What Was the Gift of Tongues?
“Please explain 1 Corinthians 14:2. Would not this indicate that the ‘tongue’ was a mysterious, spiritual utterance, known only to God, rather than a human language?”
No, it wouldn’t. Note the following factors:
(1) The term “unknown” is not in the original text. It was added by the King James translators. It is unwarranted and unnecessary.
(2) The nature of the “tongues,” alluded to in this chapter, must be the same as those defined earlier in the New Testament, i.e., human languages (Acts 2:4-11), unless there is a compelling reason for assigning a different meaning to the expression. No such reason is indicated in 1 Corinthians 14.
(3) Unless one understands the contextual background of this statement (14:2), he will not interpret this passage correctly. A knowledge of this background is determined by an examination of the chapter as a whole.
Some in the Corinthian church were abusing the spiritual gifts they possessed. There was simultaneous chattering, thus creating confusion (cf. vv. 26-33). In addition, some were exercising their gift of tongues before audiences of a different language, without the use of the corresponding gift of “interpretation” (12:10). It is, therefore, in this light that the apostle’s admonition is given. In an expanded paraphrase, we may summarize Paul’s instruction in 14:2 as follows:

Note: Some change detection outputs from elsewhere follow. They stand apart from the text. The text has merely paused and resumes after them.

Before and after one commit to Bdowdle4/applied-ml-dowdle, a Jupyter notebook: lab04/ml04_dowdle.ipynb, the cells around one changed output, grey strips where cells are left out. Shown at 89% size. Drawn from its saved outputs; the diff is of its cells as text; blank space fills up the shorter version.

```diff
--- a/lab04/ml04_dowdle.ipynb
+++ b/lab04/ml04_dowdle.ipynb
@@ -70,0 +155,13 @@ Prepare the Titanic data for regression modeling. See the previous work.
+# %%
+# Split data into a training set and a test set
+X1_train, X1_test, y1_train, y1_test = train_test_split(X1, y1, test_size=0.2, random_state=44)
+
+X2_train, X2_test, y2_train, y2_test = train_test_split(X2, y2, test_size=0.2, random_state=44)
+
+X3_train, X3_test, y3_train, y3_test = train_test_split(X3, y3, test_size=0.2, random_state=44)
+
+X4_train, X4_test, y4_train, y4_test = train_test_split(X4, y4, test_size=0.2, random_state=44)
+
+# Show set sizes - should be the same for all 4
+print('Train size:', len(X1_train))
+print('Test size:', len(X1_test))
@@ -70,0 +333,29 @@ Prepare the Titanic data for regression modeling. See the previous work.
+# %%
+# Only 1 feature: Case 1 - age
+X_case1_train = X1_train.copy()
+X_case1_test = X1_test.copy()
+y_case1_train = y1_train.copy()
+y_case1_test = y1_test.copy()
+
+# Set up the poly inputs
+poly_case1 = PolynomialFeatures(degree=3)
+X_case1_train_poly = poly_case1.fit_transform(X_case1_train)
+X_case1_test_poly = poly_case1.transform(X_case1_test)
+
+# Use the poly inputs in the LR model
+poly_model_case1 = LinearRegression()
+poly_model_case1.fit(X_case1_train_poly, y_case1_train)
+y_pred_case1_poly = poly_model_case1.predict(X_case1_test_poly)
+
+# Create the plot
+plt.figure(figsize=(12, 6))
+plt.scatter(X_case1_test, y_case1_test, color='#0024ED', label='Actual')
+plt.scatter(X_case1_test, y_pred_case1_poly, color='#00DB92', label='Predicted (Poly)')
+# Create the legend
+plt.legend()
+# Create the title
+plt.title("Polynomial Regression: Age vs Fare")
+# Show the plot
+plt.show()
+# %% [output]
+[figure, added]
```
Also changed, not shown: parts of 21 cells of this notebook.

For he who speaks in a foreign language [when no interpreter is present], is not speaking [meaningfully] to men, but [only] unto God; for no man [in the audience who is of an alien language] understands [what is being said]; he [the speaker] is speaking mysteries [that which the listener cannot comprehend by virtue of the language barrier], even though he speaks in the spirit.
This harmonizes beautifully with the context, and it does not force a bizarre meaning upon the term “tongues.”
A consideration of all the factors in this chapter, therefore, forces the careful student to the conclusion that the languages contemplated in this section of Scripture, are human languages, spoken by those who had not learned them naturally, but who were empowered by the Spirit of God to speak in a supernatural fashion. Those early saints were required to exercise their gifts within the bounds of divine propriety and this is the thrust of the apostle’s admonition.
About the Author
Wayne Jackson has written for and edited the Christian Courier since its inception in 1965. He has also written several books on a variety of biblical topics including The Bible and Science, Creation, Evolution, and the Age of the Earth, The Bible on Trial, and a number of commentaries. He lives in Stockton, California with his dear wife, and life-long partner, Betty.